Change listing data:
|---|
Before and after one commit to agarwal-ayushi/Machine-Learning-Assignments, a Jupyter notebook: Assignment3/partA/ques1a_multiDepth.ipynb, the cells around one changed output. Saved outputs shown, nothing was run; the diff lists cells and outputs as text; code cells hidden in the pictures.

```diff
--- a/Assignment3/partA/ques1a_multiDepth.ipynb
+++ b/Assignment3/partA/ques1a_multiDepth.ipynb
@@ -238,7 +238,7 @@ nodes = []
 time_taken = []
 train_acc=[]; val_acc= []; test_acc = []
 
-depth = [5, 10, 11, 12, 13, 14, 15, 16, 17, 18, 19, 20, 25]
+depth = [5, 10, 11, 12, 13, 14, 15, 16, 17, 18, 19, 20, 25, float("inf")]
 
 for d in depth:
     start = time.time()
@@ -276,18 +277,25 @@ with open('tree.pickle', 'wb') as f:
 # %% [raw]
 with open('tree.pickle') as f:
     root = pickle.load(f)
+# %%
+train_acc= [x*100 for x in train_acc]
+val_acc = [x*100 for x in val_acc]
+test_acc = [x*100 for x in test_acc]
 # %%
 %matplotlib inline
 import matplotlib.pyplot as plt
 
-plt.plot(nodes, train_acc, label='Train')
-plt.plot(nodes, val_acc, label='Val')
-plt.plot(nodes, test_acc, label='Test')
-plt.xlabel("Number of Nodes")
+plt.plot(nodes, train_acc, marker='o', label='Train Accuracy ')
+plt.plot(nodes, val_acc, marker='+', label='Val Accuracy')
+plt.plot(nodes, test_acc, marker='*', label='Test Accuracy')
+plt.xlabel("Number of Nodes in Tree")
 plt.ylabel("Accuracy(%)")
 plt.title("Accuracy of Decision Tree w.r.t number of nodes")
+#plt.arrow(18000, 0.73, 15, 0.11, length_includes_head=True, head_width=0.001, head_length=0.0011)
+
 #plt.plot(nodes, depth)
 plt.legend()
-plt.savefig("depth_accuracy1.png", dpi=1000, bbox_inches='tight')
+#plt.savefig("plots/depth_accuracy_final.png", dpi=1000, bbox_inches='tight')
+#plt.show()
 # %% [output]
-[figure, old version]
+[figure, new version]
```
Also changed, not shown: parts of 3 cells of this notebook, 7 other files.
|---|
__TASK__. Working from the entries above, find every line in which the word "savefig" occurs and copy it.

__COMPLETED EXERCISE__.
-plt.savefig("depth_accuracy1.png", dpi=1000, bbox_inches='tight')
+#plt.savefig("plots/depth_accuracy_final.png", dpi=1000, bbox_inches='tight')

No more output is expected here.